Living in Senegal, nothing bugs me more than the word chinois. As I walk across Kédougou City on my way to work, the horror starts when I cross the elementary school’s territory. There would always be large groups of kids running around, playing ‘Spot the Chinois.’ Rather than stopping to greet them, I instinctively speed-walked through the playground, hoping to not get noticed. Unfortunately, their quick eyes singled me out, signaling roars of “Chinois! Chinois! Chinois! Ching Chong! Donne-moi un cadeau!” Even when I’m with my group of friends who are not Asian, they would still single me out as the anomaly. As their small bodies stumbled through the dust to reach me, I cannot help but to stop and angrily, most of the time unsuccessfully, explain that I’m not Chinese.
Even in my homestay, I would often get asked questions from my family about my background. During our weekly movie nights together, everyone would agree to watch Chinese movies dubbed in French as a way to connect with me. The plots of these movies would often be supplemented with exaggerated fighting such as actors flying around, making them, and in effect, me, the center of jokes and insults. Around my neighborhood, I would hear of my neighbors asking my family about the chinois that is living with them, and would come inside the compound just to request me to teach them some Chinese. When I try explaining to them that I’m actually Vietnamese, almost always I would be met with faces of confusion and the question, “So… China?” In some desperate times trying to describe Vietnam, I would pull out my phone and open up Google Maps, crazily pointing to the location of the small nation under China.
As I joke about my experiences of being called Chinese on Facebook, I try to reflect back on being called on a chinois. In the United States, as most people in my community were of Asian descent, I did not face the same problems of being labeled as Chinese but more so of being from the Southeast (darker skin, poorer, lower social class, less civilized, etc.) rather than the mainstream East Asians often splattered across the media as the model minority. Here, though, my experience seems to mirror that of Asian Americans who grew up in less diversity communities, where many people still think of China as the only Asian country there is. Recently, I read an article on the New York Times that exemplify this predicament – incidents where Asian Americans are still seeing and hearing racist insults in work and social places. As these events still occur within the U.S., I can’t justify blaming my community for being ignorant when those back home, more evident with the new presidential administration, continue to be uneducated on minority issues and discriminate those who don’t share the same skin color.

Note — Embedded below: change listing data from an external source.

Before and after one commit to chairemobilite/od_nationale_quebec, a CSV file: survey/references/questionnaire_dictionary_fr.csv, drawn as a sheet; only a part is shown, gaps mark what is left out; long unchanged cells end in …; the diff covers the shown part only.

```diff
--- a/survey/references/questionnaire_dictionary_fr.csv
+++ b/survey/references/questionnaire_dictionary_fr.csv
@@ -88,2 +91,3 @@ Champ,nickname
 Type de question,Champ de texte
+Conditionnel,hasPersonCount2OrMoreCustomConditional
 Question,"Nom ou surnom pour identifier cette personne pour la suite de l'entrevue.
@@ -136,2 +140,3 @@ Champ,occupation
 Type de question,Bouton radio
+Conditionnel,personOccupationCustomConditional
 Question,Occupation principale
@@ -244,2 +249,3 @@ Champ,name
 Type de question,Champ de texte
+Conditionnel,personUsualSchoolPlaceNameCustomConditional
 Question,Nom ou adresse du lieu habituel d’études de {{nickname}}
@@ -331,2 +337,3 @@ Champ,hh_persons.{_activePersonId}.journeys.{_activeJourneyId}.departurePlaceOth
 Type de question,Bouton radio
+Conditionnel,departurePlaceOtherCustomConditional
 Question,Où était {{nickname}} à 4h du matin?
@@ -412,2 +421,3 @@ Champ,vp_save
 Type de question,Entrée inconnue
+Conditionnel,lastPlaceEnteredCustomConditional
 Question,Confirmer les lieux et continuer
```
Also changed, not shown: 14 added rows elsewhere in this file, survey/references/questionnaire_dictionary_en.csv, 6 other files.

Though I hate hearing that word, being a chinois has greatly defined my time here. As I can’t avoid hearing it every day for the past few months on the narrow streets to work, I began to feel more and more hopeless since a lot of kids still don’t understand the idea of different countries. I want to change the public ignorance on Asian countries, but my short time here would not be enough to as I can barely convince some family members that Vietnam exists. When I am frustrated about these situations, I often try to think of my past struggles with my own identities and read more books about the Vietnamese American community that I continually strive to learn from. With that, with a month left in Kédougou, I can’t wait to be back home and enjoy the Vietnamese and other Asian cuisines that I’ve missed so much over the past few months.